Edit tracking data
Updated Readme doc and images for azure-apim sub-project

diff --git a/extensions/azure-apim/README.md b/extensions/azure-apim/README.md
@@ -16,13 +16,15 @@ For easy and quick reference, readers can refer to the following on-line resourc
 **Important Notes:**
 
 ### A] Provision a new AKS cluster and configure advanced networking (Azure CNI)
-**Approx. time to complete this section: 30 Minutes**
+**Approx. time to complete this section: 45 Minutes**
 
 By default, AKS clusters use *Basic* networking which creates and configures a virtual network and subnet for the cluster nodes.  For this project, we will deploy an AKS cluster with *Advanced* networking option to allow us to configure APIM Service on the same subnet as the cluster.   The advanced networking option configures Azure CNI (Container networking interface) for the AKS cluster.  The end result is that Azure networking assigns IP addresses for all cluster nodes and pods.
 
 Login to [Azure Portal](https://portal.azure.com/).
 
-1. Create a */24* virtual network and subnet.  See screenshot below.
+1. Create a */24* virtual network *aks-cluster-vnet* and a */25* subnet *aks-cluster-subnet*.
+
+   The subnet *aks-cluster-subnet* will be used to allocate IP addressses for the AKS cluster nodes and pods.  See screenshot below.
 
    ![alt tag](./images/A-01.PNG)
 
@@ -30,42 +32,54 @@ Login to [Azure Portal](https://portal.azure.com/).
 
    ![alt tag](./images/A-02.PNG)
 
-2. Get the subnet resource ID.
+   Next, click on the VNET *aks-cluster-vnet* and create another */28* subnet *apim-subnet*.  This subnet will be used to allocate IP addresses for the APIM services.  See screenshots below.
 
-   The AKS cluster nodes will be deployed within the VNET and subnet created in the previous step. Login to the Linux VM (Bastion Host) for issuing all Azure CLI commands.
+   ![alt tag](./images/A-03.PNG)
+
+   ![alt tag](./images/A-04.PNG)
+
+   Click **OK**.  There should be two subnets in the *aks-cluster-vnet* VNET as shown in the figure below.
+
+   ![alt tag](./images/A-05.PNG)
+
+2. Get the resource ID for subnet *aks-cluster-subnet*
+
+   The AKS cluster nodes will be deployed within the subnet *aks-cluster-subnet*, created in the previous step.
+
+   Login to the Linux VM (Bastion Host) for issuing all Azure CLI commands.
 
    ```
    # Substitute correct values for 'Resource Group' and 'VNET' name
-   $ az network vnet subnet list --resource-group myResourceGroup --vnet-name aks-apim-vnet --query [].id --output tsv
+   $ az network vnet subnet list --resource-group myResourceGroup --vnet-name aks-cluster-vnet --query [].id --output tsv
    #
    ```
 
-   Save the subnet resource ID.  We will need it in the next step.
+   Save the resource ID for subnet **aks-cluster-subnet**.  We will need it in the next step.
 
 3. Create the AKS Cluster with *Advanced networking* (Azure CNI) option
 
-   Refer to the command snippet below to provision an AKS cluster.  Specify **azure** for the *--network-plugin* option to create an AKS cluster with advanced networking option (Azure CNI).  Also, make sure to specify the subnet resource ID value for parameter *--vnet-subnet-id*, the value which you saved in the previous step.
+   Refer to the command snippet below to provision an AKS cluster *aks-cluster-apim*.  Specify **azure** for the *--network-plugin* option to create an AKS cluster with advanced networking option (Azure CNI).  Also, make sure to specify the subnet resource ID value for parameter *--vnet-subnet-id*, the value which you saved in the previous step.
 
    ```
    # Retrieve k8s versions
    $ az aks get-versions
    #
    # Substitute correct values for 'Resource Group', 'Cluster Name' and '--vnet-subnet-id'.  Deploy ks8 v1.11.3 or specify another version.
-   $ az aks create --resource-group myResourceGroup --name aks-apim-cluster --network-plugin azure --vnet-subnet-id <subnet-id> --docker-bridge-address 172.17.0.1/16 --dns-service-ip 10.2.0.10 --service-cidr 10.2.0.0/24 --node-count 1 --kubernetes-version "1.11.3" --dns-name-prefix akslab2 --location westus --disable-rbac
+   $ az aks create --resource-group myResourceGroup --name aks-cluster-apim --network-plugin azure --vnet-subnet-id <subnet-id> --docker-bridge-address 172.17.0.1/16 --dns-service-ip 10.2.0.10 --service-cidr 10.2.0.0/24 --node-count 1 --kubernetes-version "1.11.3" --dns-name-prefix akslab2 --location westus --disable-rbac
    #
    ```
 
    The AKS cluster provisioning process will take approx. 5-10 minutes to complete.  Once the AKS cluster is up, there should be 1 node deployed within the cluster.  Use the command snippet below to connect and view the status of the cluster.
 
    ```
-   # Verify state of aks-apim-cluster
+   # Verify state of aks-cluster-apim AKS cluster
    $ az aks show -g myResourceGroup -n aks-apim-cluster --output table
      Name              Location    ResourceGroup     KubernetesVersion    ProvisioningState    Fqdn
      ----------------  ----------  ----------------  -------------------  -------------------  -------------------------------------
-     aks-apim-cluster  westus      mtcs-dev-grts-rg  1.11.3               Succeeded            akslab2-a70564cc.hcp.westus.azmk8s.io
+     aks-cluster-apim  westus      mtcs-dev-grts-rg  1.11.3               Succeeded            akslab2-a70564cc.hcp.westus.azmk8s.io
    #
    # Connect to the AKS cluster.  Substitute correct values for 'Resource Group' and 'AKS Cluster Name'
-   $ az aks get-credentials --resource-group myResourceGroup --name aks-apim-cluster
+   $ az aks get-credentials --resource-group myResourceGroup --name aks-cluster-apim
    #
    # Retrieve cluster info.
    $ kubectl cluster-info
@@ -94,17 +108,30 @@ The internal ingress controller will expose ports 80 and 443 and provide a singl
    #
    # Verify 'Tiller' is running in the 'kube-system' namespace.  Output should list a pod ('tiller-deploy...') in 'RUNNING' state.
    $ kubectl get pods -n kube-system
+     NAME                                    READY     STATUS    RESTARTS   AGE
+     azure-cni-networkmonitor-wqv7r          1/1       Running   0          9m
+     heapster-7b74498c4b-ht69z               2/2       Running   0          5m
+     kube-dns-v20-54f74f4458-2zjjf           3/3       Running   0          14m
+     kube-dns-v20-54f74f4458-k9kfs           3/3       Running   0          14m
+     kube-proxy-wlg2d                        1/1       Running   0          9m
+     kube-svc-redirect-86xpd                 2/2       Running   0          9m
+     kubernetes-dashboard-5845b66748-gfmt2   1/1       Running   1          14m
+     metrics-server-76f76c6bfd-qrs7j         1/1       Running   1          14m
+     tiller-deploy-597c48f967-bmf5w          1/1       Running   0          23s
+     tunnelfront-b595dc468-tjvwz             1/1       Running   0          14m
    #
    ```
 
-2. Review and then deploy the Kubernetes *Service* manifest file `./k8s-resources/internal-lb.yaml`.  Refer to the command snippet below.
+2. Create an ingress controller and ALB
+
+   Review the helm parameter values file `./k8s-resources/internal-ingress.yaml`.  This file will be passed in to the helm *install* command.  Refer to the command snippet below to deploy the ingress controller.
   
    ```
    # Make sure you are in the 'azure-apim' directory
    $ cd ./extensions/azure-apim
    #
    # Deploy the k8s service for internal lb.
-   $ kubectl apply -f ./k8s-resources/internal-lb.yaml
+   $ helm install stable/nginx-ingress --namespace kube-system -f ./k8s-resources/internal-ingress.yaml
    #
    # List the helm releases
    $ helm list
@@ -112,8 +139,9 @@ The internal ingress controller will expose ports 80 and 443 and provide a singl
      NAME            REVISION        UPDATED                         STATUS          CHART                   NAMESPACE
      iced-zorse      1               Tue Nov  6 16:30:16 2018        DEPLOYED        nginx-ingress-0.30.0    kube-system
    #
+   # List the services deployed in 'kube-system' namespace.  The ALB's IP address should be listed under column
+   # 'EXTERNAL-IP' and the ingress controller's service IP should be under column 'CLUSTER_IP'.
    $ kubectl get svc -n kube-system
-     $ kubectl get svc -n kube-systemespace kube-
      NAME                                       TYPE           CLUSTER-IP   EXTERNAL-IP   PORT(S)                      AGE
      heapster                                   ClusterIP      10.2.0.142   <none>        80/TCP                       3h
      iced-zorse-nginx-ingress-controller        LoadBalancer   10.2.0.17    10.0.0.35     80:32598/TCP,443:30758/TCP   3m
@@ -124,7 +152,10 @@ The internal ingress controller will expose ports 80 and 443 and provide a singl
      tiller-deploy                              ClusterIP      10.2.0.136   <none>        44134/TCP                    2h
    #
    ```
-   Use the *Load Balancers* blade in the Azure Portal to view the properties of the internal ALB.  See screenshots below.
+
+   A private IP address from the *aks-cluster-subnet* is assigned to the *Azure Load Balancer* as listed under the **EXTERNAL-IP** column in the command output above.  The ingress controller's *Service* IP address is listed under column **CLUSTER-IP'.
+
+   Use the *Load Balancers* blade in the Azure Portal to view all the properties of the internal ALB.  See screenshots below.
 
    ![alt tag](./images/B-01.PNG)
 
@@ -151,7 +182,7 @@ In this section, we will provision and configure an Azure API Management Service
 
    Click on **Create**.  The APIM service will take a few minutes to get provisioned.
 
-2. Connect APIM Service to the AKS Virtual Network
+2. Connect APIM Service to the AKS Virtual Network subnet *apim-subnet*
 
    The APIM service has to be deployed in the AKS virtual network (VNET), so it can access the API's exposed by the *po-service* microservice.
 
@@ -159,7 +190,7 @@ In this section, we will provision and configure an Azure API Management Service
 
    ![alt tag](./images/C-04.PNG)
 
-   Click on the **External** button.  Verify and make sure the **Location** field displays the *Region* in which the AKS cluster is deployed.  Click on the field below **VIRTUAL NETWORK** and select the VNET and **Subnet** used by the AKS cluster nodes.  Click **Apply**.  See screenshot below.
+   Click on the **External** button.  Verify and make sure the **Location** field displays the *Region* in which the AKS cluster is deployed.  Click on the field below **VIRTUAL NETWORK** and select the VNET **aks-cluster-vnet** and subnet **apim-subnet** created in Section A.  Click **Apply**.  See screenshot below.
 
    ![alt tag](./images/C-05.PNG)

WORK REQUEST: Each line that holds the string "westus" is to be copied from the entries above.

TASK SOLUTION:
-   $ az aks create --resource-group myResourceGroup --name aks-apim-cluster --network-plugin azure --vnet-subnet-id <subnet-id> --docker-bridge-address 172.17.0.1/16 --dns-service-ip 10.2.0.10 --service-cidr 10.2.0.0/24 --node-count 1 --kubernetes-version "1.11.3" --dns-name-prefix akslab2 --location westus --disable-rbac
+   $ az aks create --resource-group myResourceGroup --name aks-cluster-apim --network-plugin azure --vnet-subnet-id <subnet-id> --docker-bridge-address 172.17.0.1/16 --dns-service-ip 10.2.0.10 --service-cidr 10.2.0.0/24 --node-count 1 --kubernetes-version "1.11.3" --dns-name-prefix akslab2 --location westus --disable-rbac
-     aks-apim-cluster  westus      mtcs-dev-grts-rg  1.11.3               Succeeded            akslab2-a70564cc.hcp.westus.azmk8s.io
+     aks-cluster-apim  westus      mtcs-dev-grts-rg  1.11.3               Succeeded            akslab2-a70564cc.hcp.westus.azmk8s.io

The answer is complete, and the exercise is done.